Ahead of their highly anticipated return season of COMMON DISSONANCE, we catch up with the show’s co-creator, performer and Na Djinang Circus’ founder Harley Mann.
Q: Can you remember and tell us about your first encounter with circus? A: I don’t think I can remember a time when I wasn’t doing circus, but I would say one of my most significant memories of circus was the Catapult Circus Festival in 2012. This was the first time I was exposed to a variety of contemporary Australian circus and was a clear moment that would inform my future career.
It was here I saw Knee Deep by Casus Circus and was amazed by the artistic range of circus and how acrobatics can be used to tell authentic and intimate stories. I remember an intimate acrobatic duet between Jesse Scott and a single chicken egg, that made me realise how honest and exposed circus could be. I was so inspired I would later go on to work for Casus.
Q: How did the idea behind Common Dissonance come about? This idea came from two simple conversations that sparked a complex conflict within my head.
The initial conversation was with the cast of Chasing Smoke while touring with Casus, we were telling ghost stories. And this led to a discussion about how there are certain places in Australia that have significant cultural value or violent acts have taken place there and you can feel it and the spirits of that place warn you to leave.
The cast recounted similar experiences of being woken up in the middle of the night pinned down in their beds and they could see these spirits.
In a later conversation with some of my university peers I was recounting these experiences and they replied, “Oh that’s just sleep paralysis”; a phenomena that is completely explainable through science.
Both of my friends had very real and defined answers to the same question, proved and validated by their own personal perspectives and modes of reasoning.
And this triggered the complex question that underlines the show: how can two different explanations to a question co-exist?
Q: Tell us about your collaboration with Isabella Champagne-Chittick and the roles you play. A: Isy and I have been close friends for a while now. We were in the same year group at NICA (National Institute of Circus Arts) and have been training together ever since. Isy was involved in Na Djinang’s very first project for the Gasworks Circus showdown and has always been an essential member of the company.
In the show we both represent one of these modes of reasoning, and the characters that we play respond to each other as they try to find a sense of balance. Dramaturgically, these characters are each very much one side of the same coin, but in real life Isy and I both resonate with aspects of both. It’s a really exciting show to perform because it constantly challenges your own views and opinions.

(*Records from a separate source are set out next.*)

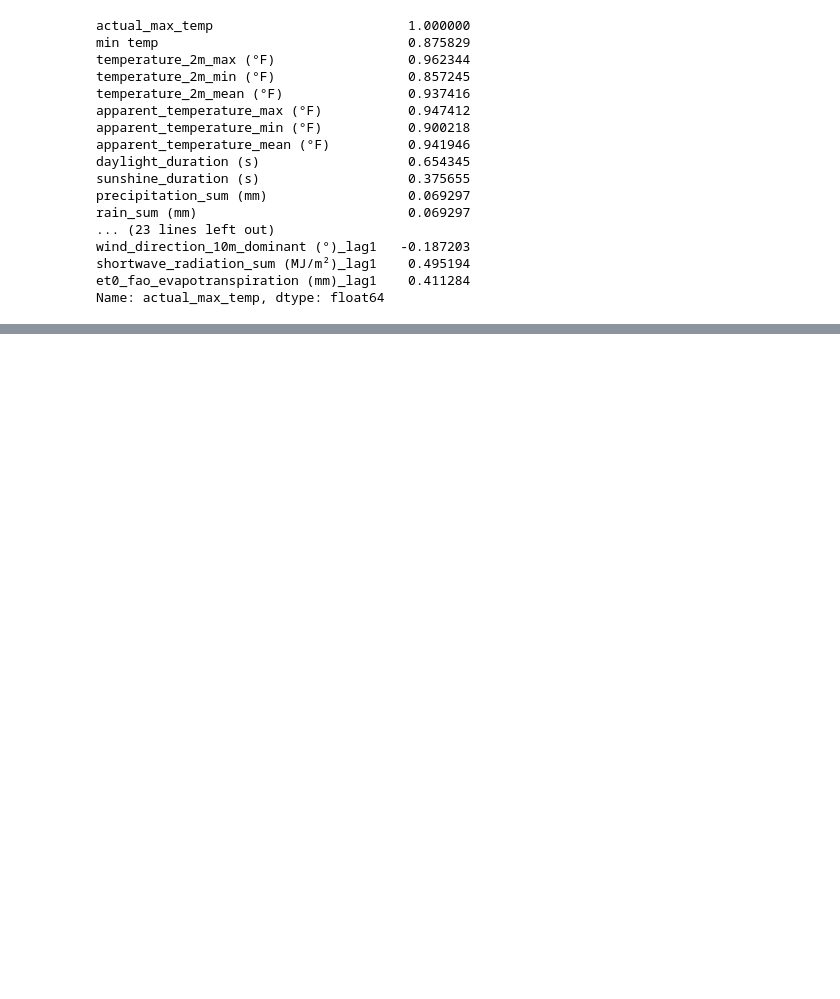
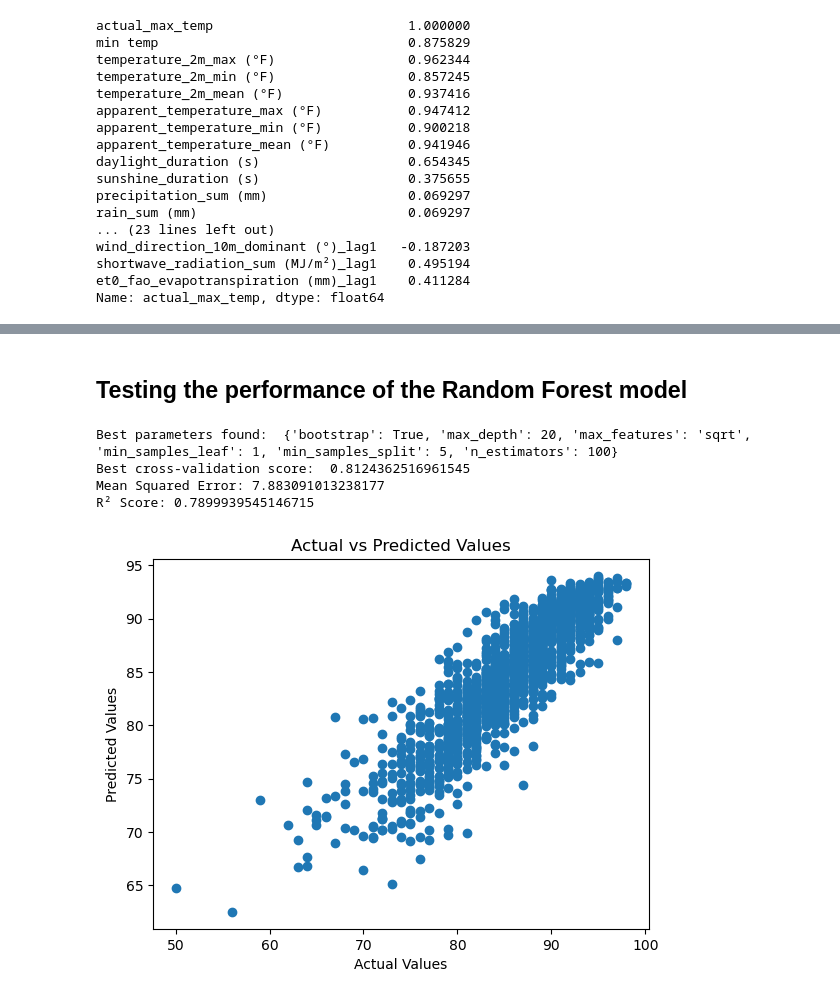
Before and after one commit to comp484-IntroToAI/semester-project-bram-long, a Jupyter notebook: MiamiWeather.ipynb, the cells around one changed output, grey strips where cells are left out. Saved outputs shown, nothing was run; the diff lists cells and outputs as text; code cells hidden in the pictures; blank space fills up the shorter version.

```diff
--- a/MiamiWeather.ipynb
+++ b/MiamiWeather.ipynb
@@ -224,0 +217,33 @@ for i in newdf.columns:
+# %% [markdown]
+## Testing the performance of the Random Forest model
+# %%
+# Step 1: Split Data
+X_train, y_train, X_test, y_test = create_train_test(X, y, 0.8)
+
+# Step 2: Train Model with Grid Search (Optional)
+best_model = find_best_random_forest_model(X_train, y_train)
+
+# Step 3: Predict on Test Set
+predictions = get_rf_predictions(best_model, X_test)
+
+# Step 4: Evaluate the Model
+from sklearn.metrics import mean_squared_error, r2_score
+
+mse = mean_squared_error(y_test, predictions)
+r2 = r2_score(y_test, predictions)
+
+print(f"Mean Squared Error: {mse}")
+print(f"R² Score: {r2}")
+
+# Optional: Visualize Actual vs Predicted
+plt.scatter(y_test, predictions)
+plt.xlabel("Actual Values")
+plt.ylabel("Predicted Values")
+plt.title("Actual vs Predicted Values")
+plt.show()
+# %% [output]
+Best parameters found:  {'bootstrap': True, 'max_depth': 20, 'max_features': 'sqrt', 'min_samples_leaf': 1, 'min_samples_split': 5, 'n_estimators': 100}
+Best cross-validation score:  0.8124362516961545
+Mean Squared Error: 7.883091013238177
+R² Score: 0.7899939545146715
+[figure, added]
```
Also changed, not shown: parts of 6 cells of this notebook, 1 other file.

Q: How have you maintained your training and continued with rehearsals during lockdown periods? A: It’s been long and difficult. Over the course of all the lockdowns there has been a variety of innovative approaches to maintaining our circus fitness. We have moved into the same share houses so we could be in the same bubble. We have had partial exemptions to return to NICA. But overall, it’s been really challenging, and so we have mostly been focusing on our mental health and being prepared to come back to rehearsal as healthy humans.
Q: What have you missed most about performing over the last 18 months? A: For me circus is inherently political, and it’s my medium for expressing my political views, so in such a politically turbulent time it’s been very difficult not having that platform for expression. Additionally, I’m excited to hang out with my community and just enjoy some art and a beer.
Q: What advice would you give to emerging circus artists? A: Take time and ask for help. I don’t think any of the work I’ve made, or the successes I’ve had throughout my career have been by myself. I think art is one of the aspects of society that doesn’t need to be competitive, and we can support each other and grow collectively. Don’t be afraid to ask for help, and don’t be afraid of not knowing the answers.
Q: Can you summarise Common Dissonance in five words? A: Personal, community, distinctive, current, unassuming.
COMMON DISSONANCE by Na Djinang Circus 17-27 November BOOK HERE
Profile photo by Steph Cox Production photo by Aaron Walker